Dataset excerpts:
________

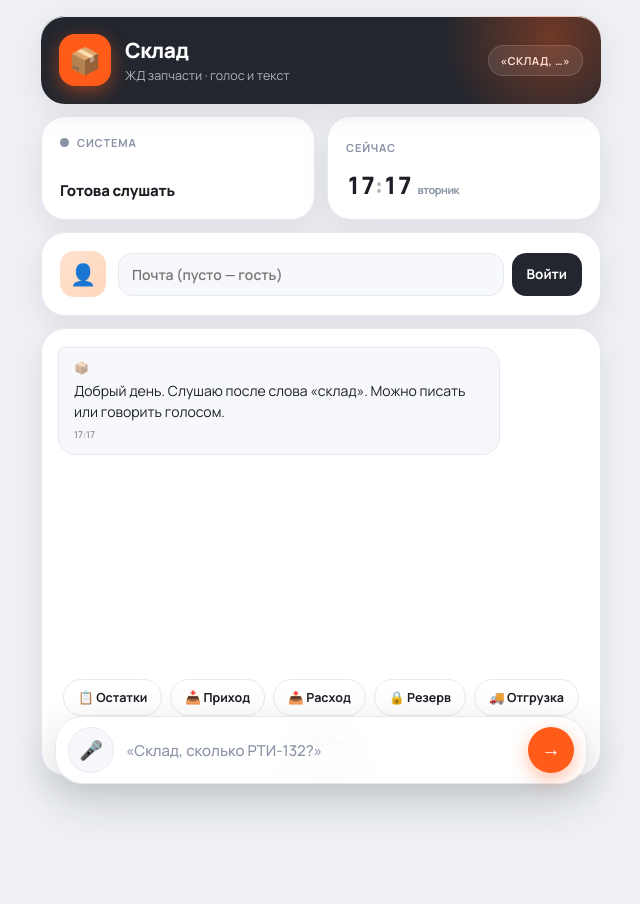
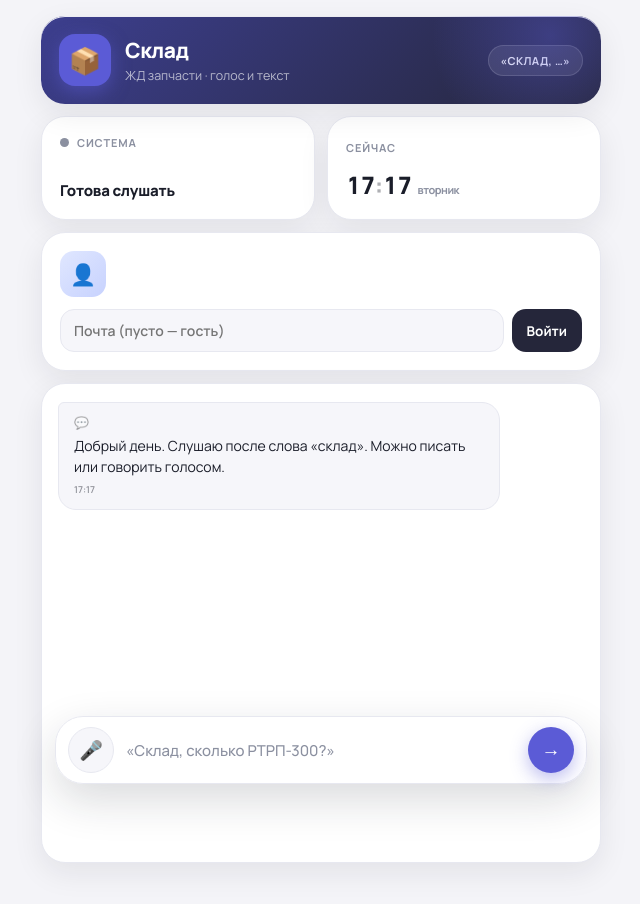
Before and after one commit to kirt10042026-afk/sklad, a plain HTML site: page index.html in a window 1280 px wide. Shown: the whole page, without its empty margins (319-959 px from the left). Drawn offline with Linux system fonts and the light colour scheme.

Commit message:
index.html

```diff
--- a/index.html
+++ b/index.html
@@ -8,13 +8,13 @@
 <link href="https://fonts.googleapis.com/css2?family=Manrope:wght@400;500;600;700;800&display=swap" rel="stylesheet">
 <style>
 :root{
-  --bg:#eef0f4;
-  --ink:#1c1f26; --muted:#8a93a5; --border:#e6e9f0;
-  --card:#ffffff; --panel:#f7f8fb;
-  --accent:#ff5c1a; --accent-dark:#e04a0a; --accent-soft:rgba(255,92,26,.10);
-  --grafit:#23262e;
+  --bg:#f4f4f8;
+  --ink:#1a1d29; --muted:#8b90a0; --border:#e7e8f0;
+  --card:#ffffff; --panel:#f6f6fa;
+  --accent:#5b5bd6; --accent-dark:#4747c2; --accent-soft:rgba(91,91,214,.10);
+  --deep:#25263a;
   --green:#22c55e; --red:#ef4444;
-  --shadow:0 10px 30px rgba(28,31,38,.08);
+  --shadow:0 10px 30px rgba(26,29,41,.08);
   --shadow-in:inset 0 1px 0 rgba(255,255,255,.9);
   --r:24px; --r-sm:14px;
 }
@@ -35,25 +35,25 @@ body{
 }
 .tile:nth-child(1){animation-delay:0s}.tile:nth-child(2){animation-delay:.06s}
 .tile:nth-child(3){animation-delay:.12s}.tile:nth-child(4){animation-delay:.18s}
-.tile:nth-child(5){animation-delay:.24s}
 @keyframes rise{from{opacity:0;transform:translateY(22px)}to{opacity:1;transform:none}}
-.c6{grid-column:span 6}.c4{grid-column:span 4}.c3{grid-column:span 3}.c2{grid-column:span 2}
-@media(max-width:480px){.c6{grid-column:span 2}.c4,.c3{grid-column:span 2}}
+.c6{grid-column:span 6}.c3{grid-column:span 3}
+@media(max-width:480px){.c6,.c3{grid-column:span 2}}
 
 /* ---------- шапка-плита ---------- */
 .tile.hero{
-  background:var(--grafit); border:none; color:#fff; position:relative; overflow:hidden;
+  background:linear-gradient(135deg,#3d3f8f,#25263a);
+  border:none; color:#fff; position:relative; overflow:hidden;
   display:flex; align-items:center; gap:14px;
 }
 .tile.hero::before{
-  content:""; position:absolute; width:220px; height:220px; border-radius:50%;
-  background:radial-gradient(circle,rgba(255,92,26,.35),transparent 70%);
-  top:-90px; right:-60px; pointer-events:none;
+  content:""; position:absolute; width:240px; height:240px; border-radius:50%;
+  background:radial-gradient(circle,rgba(91,91,214,.4),transparent 70%);
+  top:-100px; right:-70px; pointer-events:none;
 }
 .mark{
   width:52px;height:52px;border-radius:16px;flex-shrink:0;
   background:var(--accent); display:flex;align-items:center;justify-content:center;
-  font-size:26px; box-shadow:0 6px 18px rgba(255,92,26,.45);
+  font-size:26px; box-shadow:0 6px 18px rgba(91,91,214,.5);
 }
 .hero h1{margin:0;font-size:21px;font-weight:800;letter-spacing:-.4px}
 .hero .sub{font-size:12.5px;color:rgba(255,255,255,.65);margin-top:3px}
@@ -64,11 +64,11 @@ body{
 }
 
 /* ---------- статус + часы ---------- */
-.tile.stat{display:flex;flex-direction:column;justify-content:space-between;gap:8px;min-height:104px}
+.tile.stat{display:flex;flex-direction:column;justify-content:space-between;gap:8px;min-height:104px;cursor:pointer;user-select:none}
 .dot-row{display:flex;align-items:center;gap:8px}
 .dot{width:9px;height:9px;border-radius:50%;background:var(--muted);transition:.3s}
 .dot.on{background:var(--green);box-shadow:0 0 0 4px rgba(34,197,94,.18)}
-.dot.busy{background:var(--accent);box-shadow:0 0 0 4px rgba(255,92,26,.18);animation:blink 1s infinite}
+.dot.busy{background:var(--accent);box-shadow:0 0 0 4px rgba(91,91,214,.18);animation:blink 1s infinite}
 @keyframes blink{50%{opacity:.35}}
 .stat .lbl{font-size:11px;font-weight:700;text-transform:uppercase;letter-spacing:.8px;color:var(--muted)}
 .stat .val{font-size:15px;font-weight:800;letter-spacing:-.2px}
@@ -76,10 +76,10 @@ body{
 #clock small{font-size:11px;color:var(--muted);font-weight:700;margin-left:6px}
 
 /* ---------- профиль ---------- */
-.tile.profile{display:flex;align-items:center;gap:12px}
+.tile.profile{display:flex;align-items:center;gap:12px;flex-wrap:wrap}
 .ava{
   width:46px;height:46px;border-radius:14px;flex-shrink:0;
-  background:linear-gradient(135deg,#ffe3d1,#ffd6ba);
+  background:linear-gradient(135deg,#e0e7ff,#c7d2fe);
   display:flex;align-items:center;justify-content:center;font-size:21px;
 }
 .pname{font-weight:800;font-size:14.5px;margin:0}
@@ -94,14 +94,14 @@ body{
 }
 #loginBox input:focus{border-color:var(--accent);background:#fff}
 .btn-ink{
-  background:var(--grafit);color:#fff;border:none;cursor:pointer;border-radius:var(--r-sm);
+  background:var(--deep);color:#fff;border:none;cursor:pointer;border-radius:var(--r-sm);
   font:inherit;font-weight:700;font-size:13.5px;padding:11px 15px;transition:.2s;white-space:nowrap;
 }
 .btn-ink:hover{transform:translateY(-1px)}
 .btn-ink:active{transform:scale(.95)}
 
 /* ---------- чат ---------- */
-.tile.chat{padding:10px;height:min(56vh,460px);display:flex;flex-direction:column}
+.tile.chat{padding:10px;height:min(60vh,520px);display:flex;flex-direction:column}
 #chat{
   flex:1;overflow-y:auto;padding:8px 6px 4px;display:flex;flex-direction:column;gap:12px;
   scrollbar-width:none;
@@ -117,10 +117,11 @@ body{
   border:1px solid var(--border);
 }
 .msg.bot::before{
-  content:"📦"; font-size:12px; display:block; margin-bottom:2px; opacity:.55;
+  content:"💬"; font-size:12px; display:block; margin-bottom:2px; opacity:.55;
 }
 .msg.user{
-  align-self:flex-end;background:var(--grafit);color:#fff;border-radius:18px 6px 18px 18px;
+  align-self:flex-end;background:linear-gradient(135deg,var(--accent),var(--accent-dark));
+  color:#fff;border-radius:18px 6px 18px 18px;
 }
 .msg .time{display:block;font-size:9.5px;margin-top:5px;opacity:.45;font-weight:600}
 .msg.typing{display:flex;gap:5px;align-items:center;padding:15px 18px}
@@ -129,28 +130,15 @@ body{
 .msg.typing i:nth-child(3){animation-delay:.28s}
 @keyframes bnc{0%,60%,100%{transform:translateY(0);opacity:.35}30%{transform:translateY(-6px);opacity:1}}
 
-/* ---------- чипы быстрых команд ---------- */
-.chips{
-  display:flex;flex-wrap:wrap;gap:8px;justify-content:center;
-  padding:12px 4px 4px;
-}
-.chip{
-  padding:9px 14px;border-radius:999px;border:1.5px solid var(--border);
-  background:#fff;font:inherit;font-size:12.5px;font-weight:700;color:var(--ink);
-  cursor:pointer;transition:.2s;white-space:nowrap;
-}
-.chip:hover{border-color:var(--accent);color:var(--accent);background:var(--accent-soft)}
-.chip:active{transform:scale(.94)}
-
 /* ---------- нижняя панель ввода ---------- */
 .dock{
   position:fixed;bottom:16px;left:50%;transform:translateX(-50%);
   width:calc(100% - 28px);max-width:532px;z-index:50;
   display:flex;align-items:center;gap:8px;
-  background:rgba(255,255,255,.85);backdrop-filter:blur(20px) saturate(160%);
+  background:rgba(255,255,255,.88);backdrop-filter:blur(20px) saturate(160%);
   -webkit-backdrop-filter:blur(20px) saturate(160%);
   border:1px solid var(--border);border-radius:28px;
-  padding:10px 12px;box-shadow:0 16px 44px rgba(28,31,38,.18);
+  padding:10px 12px;box-shadow:0 16px 44px rgba(26,29,41,.16);
 }
 .dock input{
   flex:1;min-width:0;border:none;outline:none;background:transparent;
@@ -165,7 +153,7 @@ body{
 .orb-ghost:hover{border-color:var(--accent)!important;transform:scale(1.06)}
 .orb-ghost.listening{background:var(--green);border-color:var(--green)!important;color:#fff;animation:ring 1.4s ease-in-out infinite}
 @keyframes ring{0%,100%{box-shadow:0 0 0 0 rgba(34,197,94,.45)}50%{box-shadow:0 0 0 10px rgba(34,197,94,0)}}
-.orb-go{background:var(--accent);color:#fff;box-shadow:0 6px 18px rgba(255,92,26,.4)}
+.orb-go{background:var(--accent);color:#fff;box-shadow:0 6px 18px rgba(91,91,214,.4)}
 .orb-go:hover{transform:scale(1.06);background:var(--accent-dark)}
 .orb-go:active{transform:scale(.9)}
 
@@ -189,7 +177,7 @@ body{
 /* ---------- тосты ---------- */
 #toast-container{position:fixed;top:16px;left:50%;transform:translateX(-50%);z-index:9999;pointer-events:none;width:max-content;max-width:calc(100vw - 24px)}
 .toast{
-  background:var(--grafit);color:#fff;padding:12px 18px;border-radius:16px;
+  background:var(--deep);color:#fff;padding:12px 18px;border-radius:16px;
   box-shadow:0 14px 40px rgba(0,0,0,.3);font-size:13px;font-weight:600;
   opacity:0;visibility:hidden;transform:translateY(-14px);
   transition:.35s cubic-bezier(.2,.9,.3,1.2);display:flex;align-items:center;gap:9px;
@@ -210,7 +198,7 @@ body{
     <div class="wake">«СКЛАД, …»</div>
   </div>
 
-  <div class="tile stat c3">
+  <div class="tile stat c3" onclick="toggleAutoMode()" title="Нажмите, чтобы переключить авто-режим">
     <div class="dot-row"><span class="dot" id="dot"></span><span class="lbl" id="dot-lbl">Система</span></div>
     <div class="val" id="dot-val">Готова слушать</div>
   </div>
@@ -233,17 +221,7 @@ body{
     <span class="badge guest" id="access-badge" style="display:none;">Только остатки</span>
   </div>
 
-  <div class="tile chat c6">
-    <div id="chat"></div>
-    <div class="chips">
-      <button class="chip" onclick="quick('склад, остатки')">📋 Остатки</button>
-      <button class="chip" onclick="quick('склад, приход')">📥 Приход</button>
-      <button class="chip" onclick="quick('склад, списал')">📤 Расход</button>
-      <button class="chip" onclick="quick('склад, резерв')">🔒 Резерв</button>
-      <button class="chip" onclick="quick('склад, отгрузка')">🚚 Отгрузка</button>
-      <button class="chip" onclick="quick('склад, помощь')">❓ Помощь</button>
-    </div>
-  </div>
+  <div class="tile chat c6"><div id="chat"></div></div>
 
 </div>
 
@@ -251,7 +229,7 @@ body{
 
 <div class="dock">
   <button class="btn-orb orb-ghost" id="mic" onclick="onMic()" title="Микрофон">🎤</button>
-  <input id="text" placeholder="«Склад, сколько РТИ-132?»" onkeydown="if(event.key=='Enter')sendText()" autocomplete="off">
+  <input id="text" placeholder="«Склад, сколько РТРП-300?»" onkeydown="if(event.key=='Enter')sendText()" autocomplete="off">
   <button class="btn-orb orb-go" onclick="sendText()" title="Отправить">→</button>
 </div>
 
@@ -260,7 +238,7 @@ body{
 <script>
 // Запасной адрес на случай, если страница открыта не из веб-приложения.
 // Основной путь — google.script.run: он не зависит от перевыкладывания скрипта.
-const API_URL = 'https://script.google.com/macros/s/AKfycbx2TFgGSV5m5PepRm-q2JMWp3xi-5DjhrXTjZFKanadnVEJvHzQzpFFEZpGHmE0-L39/exec';
+const API_URL = 'https://script.google.com/macros/s/AKfycbxoWIOc8cXxO6w-viS3nnGehHxI7tJV7IMAiqZgFkGZYgYlm3pEqxAhsYlWO8vKMIEW/exec';
 
 let user = { email: '', name: 'Гость', canWrite: false };
 let voiceState = {};
@@ -305,6 +283,7 @@ function wordsToDigits(s) {
   };
   for (let i = 0; i < toks.length; i++) {
     const w = toks[i].replace(/[.,;:!?]+$/g, '');
+    if (w === 'ноль') { flush(); out.push('0'); continue; }
     if (NUM_WORDS[w] !== undefined) {
       const v = parseInt(NUM_WORDS[w], 10);
       if (v >= 20) { if (inRun) total += cur; cur = v; inRun = true; }
@@ -385,10 +364,7 @@ function addTyping() {
   const box = document.getElementById('chat');
   const d = document.createElement('div');
   d.className = 'msg bot typing';
-  for (let i = 0; i < 3; i++) {
-    const dot = document.createElement('i');
-    d.appendChild(dot);
-  }
+  for (let i = 0; i < 3; i++) d.appendChild(document.createElement('i'));
   box.appendChild(d);
   box.scrollTop = box.scrollHeight;
   return d;
@@ -400,7 +376,6 @@ function sendText() {
   el.value = '';
   send(t);
 }
-function quick(cmd) { send(cmd); }
 async function send(query) {
   addMsg(query, 'user');
   const norm = normalize(query);
@@ -571,21 +546,37 @@ function toggleAutoMode() {
     clearTimeout(restartTimer);
     if (listening) { try { rec.stop(); } catch (e) {} }
     setStatus('Авто-режим выключен', false);
+    setDot('off', 'Система', 'Готова слушать');
   }
 }
 
-// ============ ГОЛОС: SpeechKit + встроенный запасной TTS ============
-// Основной путь: сервер запрашивает аудио у SpeechKit и отдаёт в base64.
-// Если ключа нет или SpeechKit недоступен — включается браузерный голос.
-
+// ============ ГОЛОС: SpeechKit + женский запасной TTS ============
 let currentAudio = null;
+let voiceF = null;
 
 function afterSpeak() {
   botSpeaking = false;
   if (autoMode && !listening) scheduleRestart();
 }
 
-// Запасной движок — встроенный браузерный голос
+// Женский браузерный голос для запасного варианта
+function pickVoice() {
+  if (!window.speechSynthesis) return;
+  const ru = speechSynthesis.getVoices().filter(v => /ru/i.test(v.lang));
+  if (!ru.length) return;
+  voiceF =
+    ru.find(v => /natural|neural|premium|enhanced/i.test(v.name)) ||
+    ru.find(v => /alena|milena|tatyana|svetlana|female|женск/i.test(v.name)) ||
+    ru.find(v => /google/i.test(v.name)) ||
+    ru[0];
+}
+if (window.speechSynthesis) {
+  pickVoice();
+  speechSynthesis.onvoiceschanged = pickVoice;
+  setTimeout(pickVoice, 300);
+  setTimeout(pickVoice, 1200);
+}
+
 function speakFallback(text) {
   if (!window.speechSynthesis) { afterSpeak(); return; }
   try {
@@ -597,7 +588,8 @@ function speakFallback(text) {
     }
     const u = new SpeechSynthesisUtterance(clean);
     u.lang = 'ru-RU';
-    u.rate = 1.02; u.pitch = 0.85;
+    if (voiceF) u.voice = voiceF;
+    u.rate = 1.05; u.pitch = 1.05;
     u.onend = afterSpeak; u.onerror = afterSpeak;
     speechSynthesis.speak(u);
   } catch (e) { afterSpeak(); }
@@ -623,11 +615,18 @@ function speak(text) {
     if (!clean) { afterSpeak(); return; }
 
     const cb = (typeof google !== 'undefined' && google.script && google.script.run)
-      ? fn => google.script.run.withSuccessHandler(fn).withFailureHandler(() => speakFallback(clean)).apiTts(clean)
+      ? fn => google.script.run.withSuccessHandler(fn).withFailureHandler(() => {
+          console.warn('SpeechKit недоступен — включаю браузерный голос');
+          speakFallback(clean);
+        }).apiTts(clean)
       : fn => fetchTts(clean).then(fn).catch(() => speakFallback(clean));
 
     cb(res => {
-      if (!res || !res.ok) { speakFallback(clean); return; }
+      if (!res || !res.ok) {
+        console.warn('SpeechKit недоступен: ' + (res && res.message || '?'));
+        speakFallback(clean);
+        return;
+      }
       try {
         // base64 → байты → аудио
         const raw = atob(res.audio);
@@ -648,7 +647,7 @@ function speak(text) {
 // ---------- ПРИВЕТСТВИЕ ----------
 const WELCOME = [
   'Склад на связи. Начинайте со слова «склад»: например, «склад, остатки».',
-  'Привет! Скажите: «склад, пришло манжета Д49 пять штук».',
+  'Привет! Назовите код или название — скажу остатки и зону хранения.',
   'Слушаю после слова «склад». Можно писать или говорить голосом.'
 ];
 document.addEventListener('DOMContentLoaded', () => {
```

________

Work instruction ▸
What is the number of lines in the data above that include the word "window"? Answer with that number only.

Exercise solution ▸
4